**To do**
Show every line of the records below that contains the word "page".

**Extracted material**

----------

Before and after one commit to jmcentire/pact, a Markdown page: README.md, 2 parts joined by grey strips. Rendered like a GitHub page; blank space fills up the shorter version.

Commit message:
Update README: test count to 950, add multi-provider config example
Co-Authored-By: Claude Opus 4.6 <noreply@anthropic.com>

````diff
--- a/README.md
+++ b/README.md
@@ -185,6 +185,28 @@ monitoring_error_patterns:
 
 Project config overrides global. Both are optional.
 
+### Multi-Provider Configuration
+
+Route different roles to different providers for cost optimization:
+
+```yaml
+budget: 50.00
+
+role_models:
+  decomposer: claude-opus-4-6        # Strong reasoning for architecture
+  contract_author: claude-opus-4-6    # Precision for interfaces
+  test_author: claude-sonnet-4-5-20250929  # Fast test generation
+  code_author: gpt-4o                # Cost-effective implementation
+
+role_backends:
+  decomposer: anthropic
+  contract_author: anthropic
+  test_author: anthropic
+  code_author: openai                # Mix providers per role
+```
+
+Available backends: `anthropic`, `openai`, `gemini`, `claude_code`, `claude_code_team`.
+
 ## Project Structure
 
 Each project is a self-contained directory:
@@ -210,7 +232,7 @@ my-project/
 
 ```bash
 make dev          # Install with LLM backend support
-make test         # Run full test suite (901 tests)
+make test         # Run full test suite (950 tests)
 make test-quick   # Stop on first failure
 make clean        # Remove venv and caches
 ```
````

----------

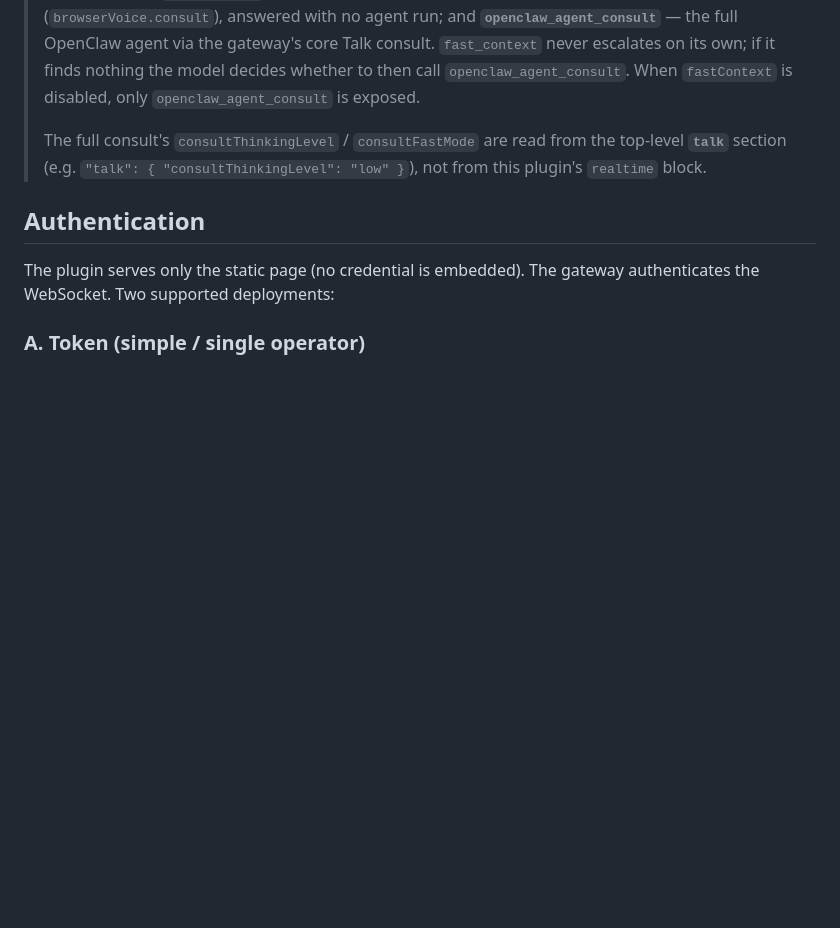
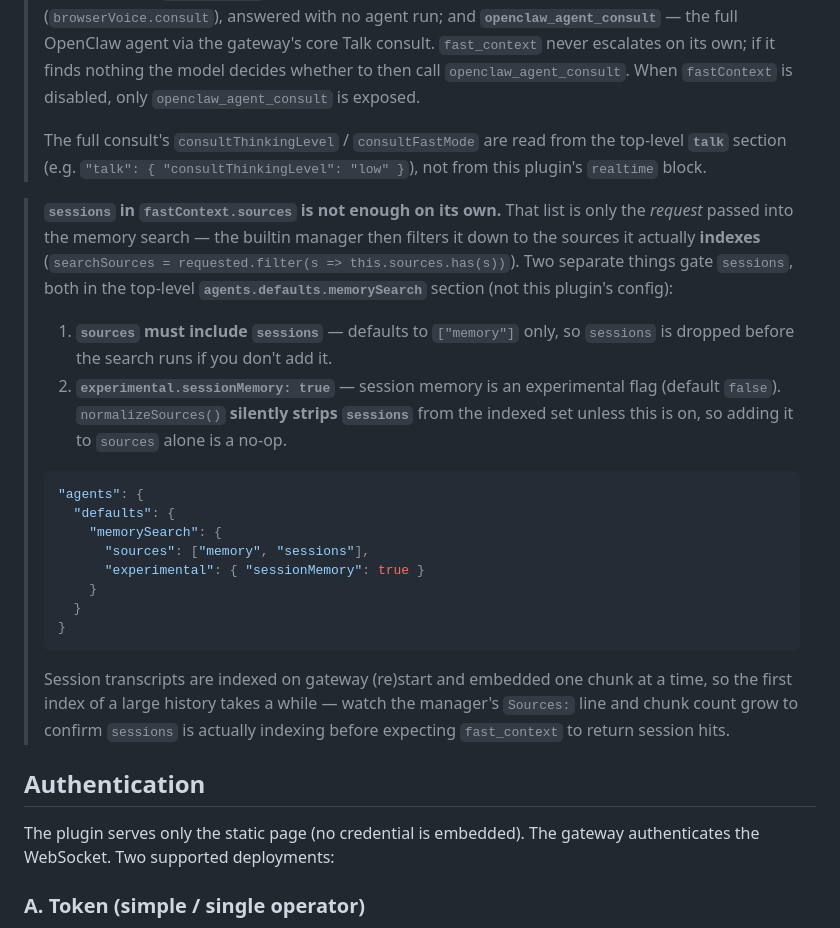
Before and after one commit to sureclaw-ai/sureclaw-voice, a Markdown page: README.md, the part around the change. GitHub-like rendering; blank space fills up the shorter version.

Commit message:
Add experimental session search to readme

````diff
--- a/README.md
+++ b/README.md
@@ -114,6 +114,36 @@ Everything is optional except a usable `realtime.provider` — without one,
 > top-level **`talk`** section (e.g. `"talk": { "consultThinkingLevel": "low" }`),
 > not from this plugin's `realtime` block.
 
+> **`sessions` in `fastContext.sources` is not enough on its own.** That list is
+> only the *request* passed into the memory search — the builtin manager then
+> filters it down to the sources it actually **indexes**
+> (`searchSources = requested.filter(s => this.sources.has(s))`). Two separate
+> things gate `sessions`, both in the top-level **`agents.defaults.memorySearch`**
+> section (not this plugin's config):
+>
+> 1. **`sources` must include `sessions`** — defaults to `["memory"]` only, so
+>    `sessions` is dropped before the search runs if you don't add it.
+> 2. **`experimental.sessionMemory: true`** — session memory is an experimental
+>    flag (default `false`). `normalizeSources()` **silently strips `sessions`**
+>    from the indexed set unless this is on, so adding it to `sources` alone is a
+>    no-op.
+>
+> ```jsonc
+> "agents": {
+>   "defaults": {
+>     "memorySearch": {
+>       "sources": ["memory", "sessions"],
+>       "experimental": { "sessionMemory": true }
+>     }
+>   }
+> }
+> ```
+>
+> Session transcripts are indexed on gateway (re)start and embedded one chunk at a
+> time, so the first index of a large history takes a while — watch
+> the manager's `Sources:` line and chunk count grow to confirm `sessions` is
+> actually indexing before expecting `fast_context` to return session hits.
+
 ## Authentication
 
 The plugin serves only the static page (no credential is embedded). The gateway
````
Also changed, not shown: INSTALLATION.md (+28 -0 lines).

----------

**Written response**
Before and after one commit to jmcentire/pact, a Markdown page: README.md, 2 parts joined by grey strips. Rendered like a GitHub page; blank space fills up the shorter version.
Before and after one commit to sureclaw-ai/sureclaw-voice, a Markdown page: README.md, the part around the change. GitHub-like rendering; blank space fills up the shorter version.
 The plugin serves only the static page (no credential is embedded). The gateway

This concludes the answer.